Malibu opens arms to Mending Kids International

Atsede Gashaw, 13, arrived in the United States from Ethiopia for heart surgery at the Childrens Hospital Los Angeles. Her surgery and treatment were paid for by Mending Kids International, a nonprofit that arranges hosting by local families for children who need life-saving treatment.

Atsede Gashaw is 13 years old. But because of a bout with rheumatic fever that left her heart severely weakened when she was a little girl, she looks to be no more than six. Now, thanks to a local charitable foundation, the generosity of a Malibu family and an elite surgical team from Childrens Hospital Los Angeles, Atsede will see her 14th birthday and live a fairly normal life when she returns to her native Ethiopia.

Mending Kids International was launched in Spokane, Wash. 30 years ago by founder Cris Embleton and her husband after they adopted a little girl from South Korea who had been blinded by an eye infection.

“The doctor told us then that if she had been given five dollars worth of medicine at the onset of infection, they could have saved her eye,” Embleton said. “Ultimately, the infection spread to her brain and she died three months after we got her.”

Embleton opened a California branch of MKI after receiving a generous donation to be distributed between three Los Angeles hospitals-Childrens, UCLA Medical Center and Cedars-Sinai Medical Center-and the commitment of doctors like Malibu cardiac surgeon, Dr. Alfredo Trento.

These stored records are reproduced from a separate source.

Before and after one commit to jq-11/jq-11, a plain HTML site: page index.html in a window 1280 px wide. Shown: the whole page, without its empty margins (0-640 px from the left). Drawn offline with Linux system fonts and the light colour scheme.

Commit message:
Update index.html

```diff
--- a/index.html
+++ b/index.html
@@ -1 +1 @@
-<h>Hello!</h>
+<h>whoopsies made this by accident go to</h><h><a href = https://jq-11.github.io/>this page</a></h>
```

Trento and his team spend several weeks a year traveling to the poorest countries in the world, treating seriously ill children there for free and bringing back to California those that require hospital procedures unavailable in those countries. Working purely with private donations and the cooperation of local families who host the sick children (who usually don’t speak English), MKI has provided more than 1,000 youngsters with life-saving surgeries, from heart valve replacement to separation of conjoined twins.

“Last year, we spent less than $60,000 to treat 83 kids who came to California for treatment,” Embleton said. “The hospitals and surgical teams donate their skill and facilities and local people provide housing and airfare. Even so, we don’t begin to treat all the kids who need help.”

Malibu residents Lori and John Armstrong decided to open their doors to Atsede this summer, who arrived in mid-September, looking like a Lilliputian amongst giants next to the two Armstrong daughters, Daisy, 10, and Amellia, 12.

“Some friends had a fundraiser and were hosting another sick child and we just said immediately we would help,” Lori Armstrong said. “When I knew Atsede was coming, I called an Ethiopian market to find out what kind of food would be good to have around and met a woman who agreed to act as translator for us.”

Atsede arrived alone (her mother, who suffers from tuberculosis, was unable to travel) speaking only Amharic, unable to read since she had never attended school, never having traveled on an airplane, never having seen a movie or television, since there is no electricity in her grass-thatched hut, and desperately ill.

But she was warmly welcomed by the Armstrongs and swept into a blond, blue-eyed sisterhood that relied on hugs and enthusiastic pantomime to communicate. Atsede saw the ocean for the first time when she visited the La Costa Beach Club with the Armstrongs and was delighted by dolphins playing in the surf.

Her surgery on Oct. 13 by Dr. Winn Wells was successful and the Armstrongs spend several hours a day with Atsede at the hospital while she recovers. Daisy and Amellia are protective of their new “little” sister.

“Atsede will have to take medicine the rest of her life,” Amellia Armstrong said in Atsede’s hospital room decorated with balloons and stuffed bears. “In India, you can buy it [the medicine] for only $700. But here, it costs $7,000.”

The surgeon who brought Atsede here, Dr. Rick Hoades, has pledged to supply this medication.

“Atsede doesn’t like the food here,” Daisy Armstrong chimed in. “So Mom got some Ethiopian food.”

When Atsede woke up from a nap at the hospital, she was greeted with giggles and hugs. Through a translator on a speaker phone, she said she was “very excited and very happy to come to California.”

When asked what she has enjoyed the most about being here, her eyes lit up.

“The dolphins! I’ve never seen anything like it,” Atsede said. “And the dinosaurs [at the recent Walking with Dinosaurs exhibit at Staples Center]. I loved them.”

Atsede said she doesn’t feel as tired as she use to and that she wants to go to school here in America. She turned her palms upward to show healthy pink skin, something her poor blood flow had never permitted before.

Embleton said Malibu has been particularly hospitable in finding host families and funds for the children MKI helps.

“But there is always a demand,” Embleton said. “Right now, we have five kids that need immediate treatment, before Christmas, or the windows of opportunity from the surgeons and the hospitals will be closed. We do what we can.”

More information about Mending Kids International can be obtained by visiting the Web site